> _ACTIVITY_
You are asked to reproduce the listing exactly and to omit its pictures.

> _MATERIAL TO PROCESS_

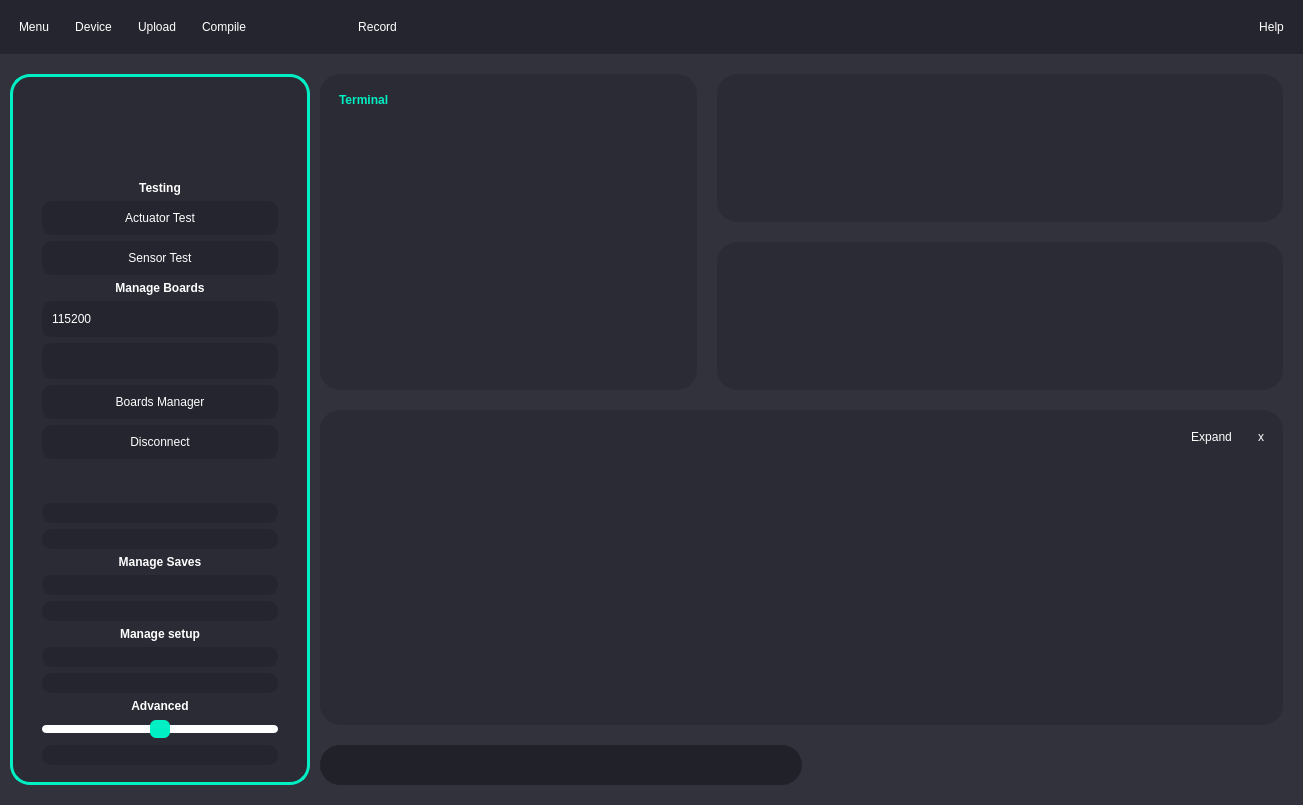
This is Ui/GraphingUi.ui in OrionAerospaceYT/SideKick as Qt 5 draws it before an edit. The edited form follows.
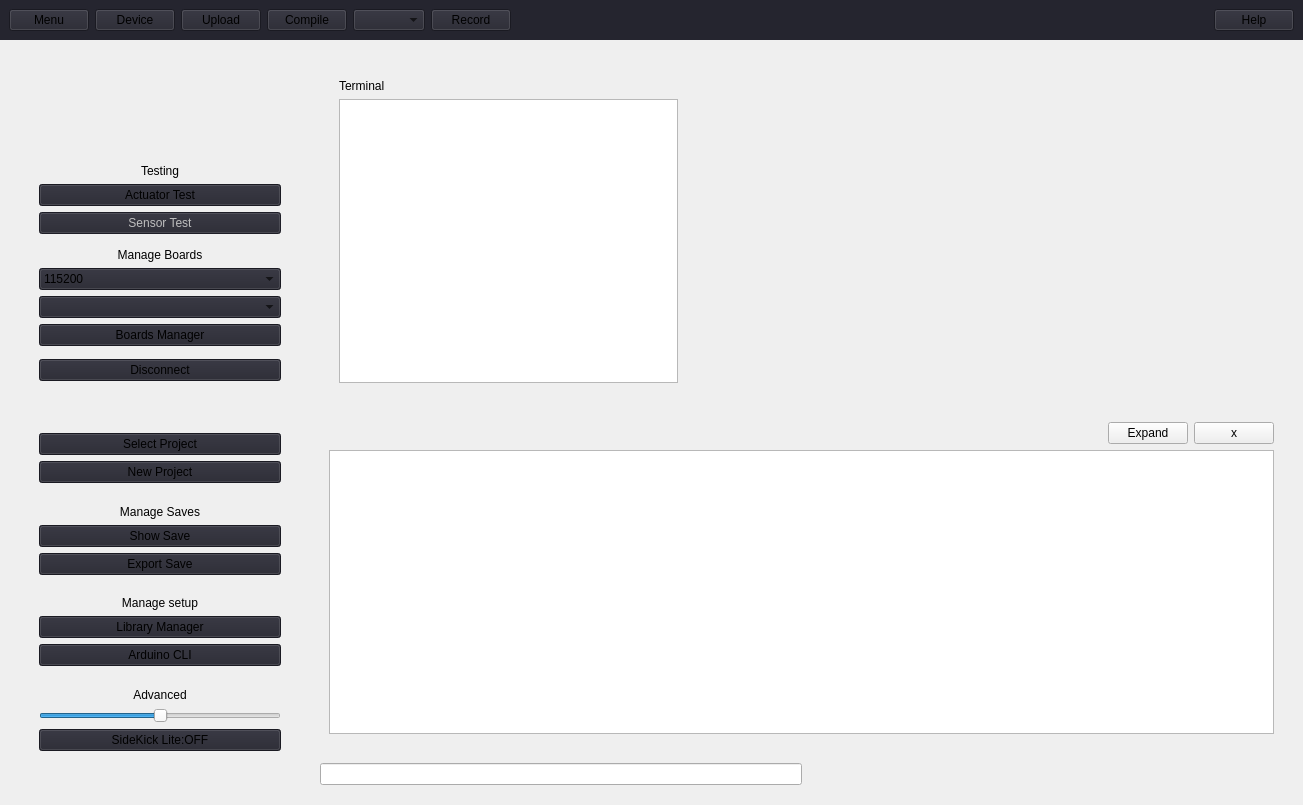
This is the edited form. Icons and pictures are not drawn.

Patch:
```diff
--- a/Ui/GraphingUi.ui
+++ b/Ui/GraphingUi.ui
@@ -17,247 +17,7 @@
    <string>SideKick</string>
   </property>
   <property name="styleSheet">
-   <string notr="true">/*General Styling*/
-* {
-  background-color: #32323C;
-  color: #FFFFFF;
-}
-
-
-/*Button Styling*/
-QPushButton {
-  padding: 10px 10px;
-  text-align: center;
-  outline: none;
-  background-color: #252535;
-  border: none;
-  border-radius: 10px;
-}
-QPushButton#send {
-  image: url(Ui/U_Arrow.png);
-  image-position: left;
-  padding-left: 10px;
-  width: 10px;
-}
-QPushButton#new_project {
-  image: url(Ui/Folder.png);
-  image-position: left;
-  padding-left: 10px;
-  width: 10px;
-}
-QPushButton#render {
-  image: url(Ui/SideKick_White.png);
-  image-position: left;
-  padding-left: 10px;
-  width: 20px;
-}
-QPushButton#disconnect {
-  image: url(Ui/Plug.png);
-  image-position: left;
-  padding-left: 10px;
-  width: 10px;
-}
-QPushButton:pressed {
-  background-color: #000;
-}
-QPushButton:hover:!pressed{
-  background-color: #151525;
-}
-
-/*Combo Box Styling*/
-QComboBox {
-  padding: 10px 10px;
-  text-align: center;
-  outline: none;
-  background-color: #252535;
-  border: none;
-  border-radius: 10px;
-}
-QComboBox:hover{
-  background-color: #151525;
-}
-QComboBox::drop-down {
-  subcontrol-origin: padding;
-  subcontrol-position: top right;
-  border-left: none;
-  color: #00f0c3;
-}
-QComboBox::down-arrow {
-  image: url(Ui/D_Arrow.png);
-  image-position: right;
-  padding-right: 70px;
-  width: 50px;
-  height: 20px;
-}
-QComboBox QAbstractItemView {
-  background: #252535;
-  border-radius: 6px;
-  color: #ffffff;
-  selection-color:#00f0c3;
-  selection-background-color:#252535;
-  outline: 0px;
-}
-
-/*Line Edit Styling*/
-QLineEdit {
-  padding: 10px 10px;
-  text-align: center;
-  outline: none;
-  background-color: #21212a;
-  border: none;
-  border-radius: 20px;
-  height: 20px;
-}
-QLineEdit:hover:!pressed{
-  background-color: #151525;
-}
-
-/*Label Styling*/
-QLabel{
-	font-weight: bold;
-}
-
-/*Text Box Styling*/
-QTextBrowser {
-  border: none; 
-  padding-left:10px ;
-  padding-top:10px;
-  background-color: #2b2b35;
-  border-radius: 10px;
-}
-
-QMenuBar {
-  background-color: #151525;
-}
-
-/*Removes the border from the scroll area*/
-QScrollBar:vertical
-{
-	width: 8px;
-    background: #2b2b35;
-}
-QScrollBar::add-page, QScrollBar::sub-page 
-{
-	background-color: #2b2b35;
-}
-QScrollBar::add-line, QScrollBar::sub-line 
-{
-	background-color: #2b2b35;
-}
-QScrollBar::handle
-{
-	background-color: grey;
-	border-radius: 4px;
-	border:none;
-}
-QScrollBar::up-arrow
-{
-	background: none;
-}
-QScrollBar::down-arrow
-{
-	background: none;
-}
-
-QScrollArea {
-	border:none;
-}
-
-/*Slider style*/
-QSlider {
-    min-height: 20px;
-    max-height: 20px;
-}
-
-QSlider::groove:horizontal {
-    border: none;
-    height: 8px;
-    border-radius: 1px;
-}
-
-QSlider::handle:horizontal {
-    background: #00f0c3;
-    border: none;
-    width: 20px;
-    margin-top: -5px;
-    margin-bottom: -5px;
-    border-radius: 6px;
-}
-
-QSlider::handle:horizontal:hover {
-    background: #00d0a1;
-}
-
-QSlider::sub-page:horizontal {
-    background: #ffffff;
-    border: none;
-    height: 10px;
-    border-radius: 4px;
-}
-
-QSlider::add-page:horizontal {
-    background: #ffffff;
-    border: none;
-    height: 10px;
-    border-radius: 4px;
-}
-
-/* Homescreen styling*/
-QWidget #bottom_widget{ 
-	background-color: #2b2b35;
-	border-radius:20px;
-}
-QWidget #top_widget{ 
-	background-color: #2b2b35;
-	border-radius:20px;
-}
-QWidget #terminal_container{
-	background-color: #2b2b35;
-	border-radius: 20px;
-}
-QTextEdit {
-	background-color: #2b2b35;
-	border: none;
-}
-QLabel#title {
-	color:#00f0c3;
-    background-color: #2b2b35;
-}
-
-/*Debugger styling*/
-QFrame#debugger_coloured{
-  background-color: #2b2b35;
-  border:none;
-  border-radius:20px;
-}
-QPushButton#full_screen{
-  background-color: #2b2b35;
-}
-QPushButton#quit{
-  background-color: #2b2b35;
-}
-QPushButton:pressed#full_screen{
-  background-color: #000;
-}
-QPushButton:hover:!pressed#full_screen{
-  background-color: #151525;
-}
-QPushButton:hover:!pressed#quit{
-  background-color: #ff0000;
-}
-
-/*Side menu styling*/
-QFrame#side_menu * {	
-	background-color: #2b2b35;
-}
-
-QFrame#side_menu {
-	background-color: #2b2b35;
-	border-radius:20px;
-	border: 3px solid;
-	border-color: #00f0c3;
-}
-</string>
+   <string notr="true"/>
   </property>
   <widget class="QWidget" name="centralwidget">
    <property name="styleSheet">
@@ -596,7 +356,7 @@
   background-color: #151525;
 }</string>
         </property>
-        <layout class="QHBoxLayout" name="horizontalLayout">
+        <layout class="QHBoxLayout" name="horizontalLayout" stretch="0,0,0,0,0,0,0,0,0,0">
          <item>
           <widget class="QPushButton" name="file">
            <property name="minimumSize">
```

> _RESPONSE FOR THIS EXERCISE_
This is Ui/GraphingUi.ui in OrionAerospaceYT/SideKick as Qt 5 draws it before an edit. The edited form follows.
This is the edited form. Icons and pictures are not drawn.

Patch:
```diff
--- a/Ui/GraphingUi.ui
+++ b/Ui/GraphingUi.ui
@@ -17,247 +17,7 @@
    <string>SideKick</string>
   </property>
   <property name="styleSheet">
-   <string notr="true">/*General Styling*/
-* {
-  background-color: #32323C;
-  color: #FFFFFF;
-}
-
-
-/*Button Styling*/
-QPushButton {
-  padding: 10px 10px;
-  text-align: center;
-  outline: none;
-  background-color: #252535;
-  border: none;
-  border-radius: 10px;
-}
-QPushButton#send {
-  image: url(Ui/U_Arrow.png);
-  image-position: left;
-  padding-left: 10px;
-  width: 10px;
-}
-QPushButton#new_project {
-  image: url(Ui/Folder.png);
-  image-position: left;
-  padding-left: 10px;
-  width: 10px;
-}
-QPushButton#render {
-  image: url(Ui/SideKick_White.png);
-  image-position: left;
-  padding-left: 10px;
-  width: 20px;
-}
-QPushButton#disconnect {
-  image: url(Ui/Plug.png);
-  image-position: left;
-  padding-left: 10px;
-  width: 10px;
-}
-QPushButton:pressed {
-  background-color: #000;
-}
-QPushButton:hover:!pressed{
-  background-color: #151525;
-}
-
-/*Combo Box Styling*/
-QComboBox {
-  padding: 10px 10px;
-  text-align: center;
-  outline: none;
-  background-color: #252535;
-  border: none;
-  border-radius: 10px;
-}
-QComboBox:hover{
-  background-color: #151525;
-}
-QComboBox::drop-down {
-  subcontrol-origin: padding;
-  subcontrol-position: top right;
-  border-left: none;
-  color: #00f0c3;
-}
-QComboBox::down-arrow {
-  image: url(Ui/D_Arrow.png);
-  image-position: right;
-  padding-right: 70px;
-  width: 50px;
-  height: 20px;
-}
-QComboBox QAbstractItemView {
-  background: #252535;
-  border-radius: 6px;
-  color: #ffffff;
-  selection-color:#00f0c3;
-  selection-background-color:#252535;
-  outline: 0px;
-}
-
-/*Line Edit Styling*/
-QLineEdit {
-  padding: 10px 10px;
-  text-align: center;
-  outline: none;
-  background-color: #21212a;
-  border: none;
-  border-radius: 20px;
-  height: 20px;
-}
-QLineEdit:hover:!pressed{
-  background-color: #151525;
-}
-
-/*Label Styling*/
-QLabel{
-	font-weight: bold;
-}
-
-/*Text Box Styling*/
-QTextBrowser {
-  border: none; 
-  padding-left:10px ;
-  padding-top:10px;
-  background-color: #2b2b35;
-  border-radius: 10px;
-}
-
-QMenuBar {
-  background-color: #151525;
-}
-
-/*Removes the border from the scroll area*/
-QScrollBar:vertical
-{
-	width: 8px;
-    background: #2b2b35;
-}
-QScrollBar::add-page, QScrollBar::sub-page 
-{
-	background-color: #2b2b35;
-}
-QScrollBar::add-line, QScrollBar::sub-line 
-{
-	background-color: #2b2b35;
-}
-QScrollBar::handle
-{
-	background-color: grey;
-	border-radius: 4px;
-	border:none;
-}
-QScrollBar::up-arrow
-{
-	background: none;
-}
-QScrollBar::down-arrow
-{
-	background: none;
-}
-
-QScrollArea {
-	border:none;
-}
-
-/*Slider style*/
-QSlider {
-    min-height: 20px;
-    max-height: 20px;
-}
-
-QSlider::groove:horizontal {
-    border: none;
-    height: 8px;
-    border-radius: 1px;
-}
-
-QSlider::handle:horizontal {
-    background: #00f0c3;
-    border: none;
-    width: 20px;
-    margin-top: -5px;
-    margin-bottom: -5px;
-    border-radius: 6px;
-}
-
-QSlider::handle:horizontal:hover {
-    background: #00d0a1;
-}
-
-QSlider::sub-page:horizontal {
-    background: #ffffff;
-    border: none;
-    height: 10px;
-    border-radius: 4px;
-}
-
-QSlider::add-page:horizontal {
-    background: #ffffff;
-    border: none;
-    height: 10px;
-    border-radius: 4px;
-}
-
-/* Homescreen styling*/
-QWidget #bottom_widget{ 
-	background-color: #2b2b35;
-	border-radius:20px;
-}
-QWidget #top_widget{ 
-	background-color: #2b2b35;
-	border-radius:20px;
-}
-QWidget #terminal_container{
-	background-color: #2b2b35;
-	border-radius: 20px;
-}
-QTextEdit {
-	background-color: #2b2b35;
-	border: none;
-}
-QLabel#title {
-	color:#00f0c3;
-    background-color: #2b2b35;
-}
-
-/*Debugger styling*/
-QFrame#debugger_coloured{
-  background-color: #2b2b35;
-  border:none;
-  border-radius:20px;
-}
-QPushButton#full_screen{
-  background-color: #2b2b35;
-}
-QPushButton#quit{
-  background-color: #2b2b35;
-}
-QPushButton:pressed#full_screen{
-  background-color: #000;
-}
-QPushButton:hover:!pressed#full_screen{
-  background-color: #151525;
-}
-QPushButton:hover:!pressed#quit{
-  background-color: #ff0000;
-}
-
-/*Side menu styling*/
-QFrame#side_menu * {	
-	background-color: #2b2b35;
-}
-
-QFrame#side_menu {
-	background-color: #2b2b35;
-	border-radius:20px;
-	border: 3px solid;
-	border-color: #00f0c3;
-}
-</string>
+   <string notr="true"/>
   </property>
   <widget class="QWidget" name="centralwidget">
    <property name="styleSheet">
@@ -596,7 +356,7 @@
   background-color: #151525;
 }</string>
         </property>
-        <layout class="QHBoxLayout" name="horizontalLayout">
+        <layout class="QHBoxLayout" name="horizontalLayout" stretch="0,0,0,0,0,0,0,0,0,0">
          <item>
           <widget class="QPushButton" name="file">
            <property name="minimumSize">
```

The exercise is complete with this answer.